The band has always had a strong tradition of supporting many local charities in the pursuit of raising much-needed funds. Indeed, during the 1921 and 1926 national strikes, the band played a big part in raising funds so as to feed the strikers and their families via the soup kitchens set up in Auchinstarry, Croy and Smithstone.

Following the bands centenary celebrations in 1975, a decision was made by the band committee to form a Junior Band to feed new players into the Senior Band and to maintain the long term future of the band. The Junior Band, under the leadership of James Rafferty, proved to be a massive success from day one and the Junior Band was in demand to play at countless local events such as gala days, school concerts and other fund raising activities. To this day, the band actively looks to train new players and at present, under the guidance of Grant Golding, there are approximately 20 young players in the Youth Band.

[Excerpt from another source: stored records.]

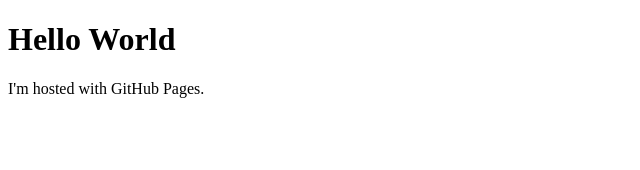
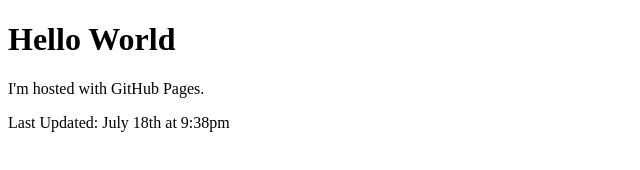
Before and after one commit to gradyf/gradyf.github.io, a plain HTML site: page index.html in a window 1280 px wide. Shown: the whole page, without its empty margins (0-640 px from the left). Drawn offline with Linux system fonts and the light colour scheme.

Commit message:
Updating the page

```diff
--- a/index.html
+++ b/index.html
@@ -8,5 +8,7 @@
 <body>
     <h1>Hello World</h1>
     <p>I'm hosted with GitHub Pages.</p>
+    <p>Last Updated: July 18th at 9:38pm</p>
+
 </body>
 </html>
```
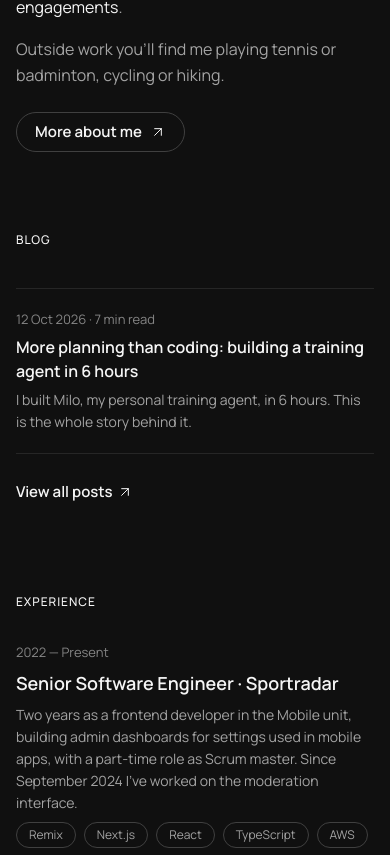
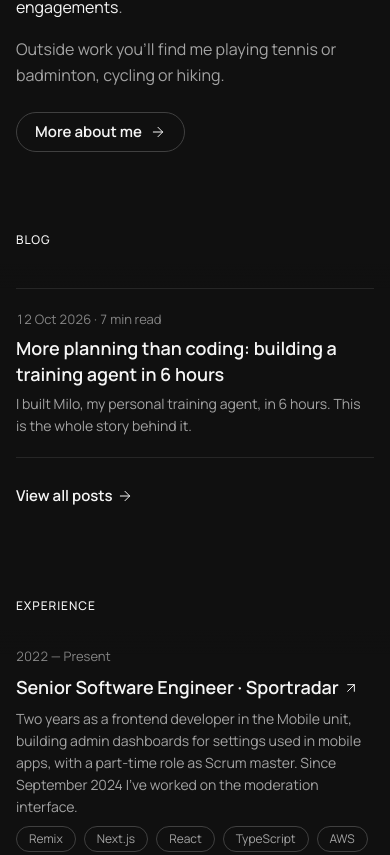
Before and after one commit to mkozmelj/personal-website, a Next.js app: page / in a window 390 px wide. Shown: the part 1117-1972 px from the top of the page. Built offline with nearby package versions, Linux system fonts and the light colour scheme; no server answers.

Commit message:
Polising with impeccable

```diff
--- a/src/components/blog/index.tsx
+++ b/src/components/blog/index.tsx
@@ -15,7 +15,7 @@ const DATE_FORMAT = new Intl.DateTimeFormat("en-GB", {
 /** Date, reading time and draft marker */
 export function PostMeta({ post }: Readonly<{ post: IPostMeta }>) {
   return (
-    <p className="text-meta text-text-subtle">
+    <p className="text-meta tabular-nums text-text-subtle">
       <time dateTime={post.date}>
         {DATE_FORMAT.format(new Date(post.date))}
       </time>
@@ -50,7 +50,7 @@ export function PostList({
             className="group flex flex-col gap-1.5 py-5"
           >
             <PostMeta post={post} />
-            <Heading className="text-base font-semibold leading-6 text-text transition-colors duration-fast group-hover:text-accent">
+            <Heading className="text-h3 text-text transition-colors duration-fast group-hover:text-accent">
               {post.title}
             </Heading>
             <p className="max-w-prose text-body-sm text-text-muted">
--- a/src/components/common/links/index.tsx
+++ b/src/components/common/links/index.tsx
@@ -1,10 +1,19 @@
 import Link from "next/link";
 import { ReactNode } from "react";
-import { ArrowLeft, ArrowUpRight } from "@/components/icons";
+import { ArrowLeft, ArrowRight, ArrowUpRight } from "@/components/icons";
 
-/** Arrow that nudges up-right when its `group` ancestor is hovered */
+/**
+ * Arrows carry the destination: ↗ means "leaves this site, in a new tab",
+ * → means "another page here". Never mix them up.
+ */
+
+/** Nudges up-right when its `group` ancestor is hovered */
 export const ARROW_NUDGE =
   "transition-transform duration-base ease-out group-hover:translate-x-0.5 group-hover:-translate-y-0.5";
+
+/** Same, for the → that stays on the baseline */
+const ARROW_NUDGE_RIGHT =
+  "transition-transform duration-base ease-out group-hover:translate-x-0.5";
 
 export function NewTabHint() {
   return <span className="sr-only"> (opens in a new tab)</span>;
@@ -13,9 +22,9 @@ export function NewTabHint() {
 interface IButtonProps {
   href: string;
   variant?: "primary" | "secondary";
-  /** Opens in a new tab */
+  /** Opens in a new tab; always marked with a trailing ↗ */
   external?: boolean;
-  /** Trailing ↗ arrow */
+  /** Trailing → on links to another page here */
   arrow?: boolean;
   children: ReactNode;
 }
@@ -37,7 +46,7 @@ export function Button({
   const content = (
     <>
       {children}
-      {arrow && <ArrowUpRight className={ARROW_NUDGE} />}
+      {arrow && !external && <ArrowRight className={ARROW_NUDGE_RIGHT} />}
     </>
   );
 
@@ -45,6 +54,7 @@ export function Button({
     return (
       <a href={href} target="_blank" rel="noopener" className={className}>
         {content}
+        <ArrowUpRight className={ARROW_NUDGE} />
         <NewTabHint />
       </a>
     );
@@ -69,7 +79,7 @@ interface ILinkProps {
   children: ReactNode;
 }
 
-/** Arrow link under lists */
+/** Arrow link under lists; internal routes only, so always → */
 export function TextLink({ href, children }: ILinkProps) {
   return (
     <Link
@@ -77,7 +87,7 @@ export function TextLink({ href, children }: ILinkProps) {
       className="group inline-flex min-h-11 items-center gap-1 text-button text-text transition-colors duration-fast hover:text-accent-hover"
     >
       {children}
-      <ArrowUpRight className={ARROW_NUDGE} />
+      <ArrowRight className={ARROW_NUDGE_RIGHT} />
     </Link>
   );
 }
--- a/src/components/common/section/index.tsx
+++ b/src/components/common/section/index.tsx
@@ -21,9 +21,12 @@ export function HomeSection({
       aria-labelledby={`${id}-label`}
       className={`flex flex-col gap-4 lg:scroll-mt-24 lg:gap-6 ${className}`}
     >
+      {/* The sticky bar would otherwise cut the scrolling text in half at its
+          bottom edge, so it carries a short fade below it. Static at lg, where
+          the sidebar does the wayfinding and the fade has nothing to anchor to. */}
       <h2
         id={`${id}-label`}
-        className="sticky top-0 z-10 -mx-4 bg-bg p-4 text-label uppercase text-text lg:static lg:mx-0 lg:p-0"
+        className="sticky top-0 z-10 -mx-4 bg-bg p-4 text-label uppercase text-text after:pointer-events-none after:absolute after:inset-x-0 after:top-full after:h-6 after:bg-gradient-to-b after:from-bg after:content-[''] lg:static lg:mx-0 lg:p-0 lg:after:content-none"
       >
         {label}
       </h2>
--- a/src/components/contact/index.tsx
+++ b/src/components/contact/index.tsx
@@ -7,7 +7,7 @@ export function Contact() {
       aria-label="Contact"
       className="flex flex-col gap-6 border-t border-border pt-8"
     >
-      <p className="max-w-[640px] text-xl font-medium leading-[30px] tracking-[-0.01em] text-text lg:text-statement">
+      <p className="max-w-[640px] text-statement-sm text-text lg:text-statement">
         If you&apos;ve read this far, we might work well together. Send me a few
         lines about what you&apos;re building, and I&apos;ll tell you honestly
         whether I&apos;m the right person for it.
--- a/src/components/experiences/experience/index.tsx
+++ b/src/components/experiences/experience/index.tsx
@@ -28,7 +28,7 @@ export function Experience({ experience, home = false }: IProps) {
           : ""
       }`}
     >
-      <p className="text-meta text-text-subtle lg:leading-[26px]">
+      <p className="text-meta tabular-nums text-text-subtle lg:leading-[26px]">
         {formatPeriod(experience)}
       </p>
       <div className="flex flex-col gap-2 lg:gap-3">
@@ -42,7 +42,7 @@ export function Experience({ experience, home = false }: IProps) {
             >
               {title}
               <ArrowUpRight
-                className={`ml-1 hidden align-[-2px] lg:inline-block ${ARROW_NUDGE}`}
+                className={`ml-1 inline-block align-[-2px] ${ARROW_NUDGE}`}
               />
               <NewTabHint />
             </a>
--- a/src/components/icons/index.tsx
+++ b/src/components/icons/index.tsx
@@ -33,6 +33,15 @@ export function ArrowUpRight(props: IProps) {
     <StrokeIcon {...props}>
       <path d="M7 17L17 7" />
       <path d="M7 7h10v10" />
+    </StrokeIcon>
+  );
+}
+
+export function ArrowRight(props: IProps) {
+  return (
+    <StrokeIcon {...props}>
+      <path d="M5 12h14" />
+      <path d="M12 5l7 7-7 7" />
     </StrokeIcon>
   );
 }
--- a/src/components/layout/index.tsx
+++ b/src/components/layout/index.tsx
@@ -27,11 +27,13 @@ export function Layout({
   article = false,
 }: Readonly<Props>) {
   const mobileGap = home ? "gap-16" : "gap-10";
+  // Below lg everything stacks into one column, so it is capped to a reading
+  // measure: without it the text runs the full width of a tablet.
+  const columns = article
+    ? "box-content max-w-prose lg:gap-16 lg:py-24"
+    : "box-content max-w-prose lg:box-border lg:max-w-container lg:grid lg:grid-cols-[minmax(0,5fr)_minmax(0,7fr)] lg:gap-16 lg:py-0";
   // With the sidebar, main carries the vertical padding so the sticky
   // sidebar can span the full viewport height
-  const columns = article
-    ? "box-content max-w-prose lg:gap-16 lg:py-24"
-    : "max-w-container lg:grid lg:grid-cols-[minmax(0,5fr)_minmax(0,7fr)] lg:gap-16 lg:py-0";
   const mainPadding = article ? "" : "lg:py-24";
 
   return (
--- a/src/components/personal/index.tsx
+++ b/src/components/personal/index.tsx
@@ -13,10 +13,13 @@ export function ProfileSidebar({ home = false }: IProps) {
   const Name = home ? "h1" : "p";
 
   // ≥ lg: pinned, exactly one viewport tall; the portrait shrinks on short
-  // screens and the column scrolls on its own only as a last resort
+  // screens and the column scrolls on its own only as a last resort.
+  // overflow-y also clips horizontally, so the column is padded back out to
+  // keep the social row's hover pill and focus ring (which hang 12px left)
+  // inside the clip box.
   return (
     <header
-      className={`flex-col gap-4 lg:sticky lg:top-0 lg:flex lg:h-screen lg:overflow-y-auto lg:py-24 ${
+      className={`flex-col gap-4 lg:sticky lg:top-0 lg:-ml-5 lg:flex lg:h-screen lg:overflow-y-auto lg:py-24 lg:pl-5 ${
         home ? "flex" : "hidden"
       }`}
     >
@@ -31,10 +34,11 @@ export function ProfileSidebar({ home = false }: IProps) {
       />
       <div className="flex flex-col gap-6 lg:gap-2">
         <div className="flex flex-col gap-2 lg:gap-2">
+          {/* On home this is already the current page, so it is not a link */}
           <Name className="text-display-sm text-text">
-            <Link href="/">Martin Kozmelj</Link>
+            {home ? "Martin Kozmelj" : <Link href="/">Martin Kozmelj</Link>}
           </Name>
-          <p className="text-lg font-medium leading-7 text-text lg:text-xl lg:leading-[30px]">
+          <p className="text-lg font-medium leading-7 text-text lg:text-lead">
             Senior software engineer at Sportradar
           </p>
         </div>
--- a/src/components/projects/project/index.tsx
+++ b/src/components/projects/project/index.tsx
@@ -42,14 +42,16 @@ export function Project({ project }: IProps) {
             >
               {project.title}
               <ArrowUpRight
-                className={`ml-1 hidden align-[-2px] lg:inline-block ${ARROW_NUDGE}`}
+                className={`ml-1 inline-block align-[-2px] ${ARROW_NUDGE}`}
               />
               <NewTabHint />
             </a>
           ) : (
             project.title
           )}{" "}
-          <span className="text-[13px] font-normal leading-5 text-text-subtle lg:leading-[26px]">
+          {/* lg line-height matches the h3 next to it so the years sit on
+              the same baseline down the column */}
+          <span className="text-meta font-normal tabular-nums text-text-subtle lg:leading-[26px]">
             {project.year}
           </span>
         </h3>
--- a/tailwind.config.ts
+++ b/tailwind.config.ts
@@ -37,6 +37,10 @@ const config: Config = {
         statement: [
           "24px",
           { lineHeight: "36px", letterSpacing: "-0.01em", fontWeight: "500" },
+        ],
+        "statement-sm": [
+          "20px",
+          { lineHeight: "30px", letterSpacing: "-0.01em", fontWeight: "500" },
         ],
         lead: ["20px", { lineHeight: "30px" }],
         body: ["16px", { lineHeight: "26px" }],
```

Many successes have been achieved by the band over the years. To date we have represented Scotland on seven occasions at the National Finals. The band was the first civilian band to be asked to play at a Scotland versus England international football match at Hampden Park in February 1968. The band was invited to play at Bellahouston Park during the visit of Pope John Paul II to Scotland in 1982. Following on from this the band were then invited to participate in the St Patrick's Day Parade in Dublin in 1983. In September 2010, along with players from Shotts St. Patricks Brass Band, the band played at Bellahouston Park during the visit of Pope Benedict XVI.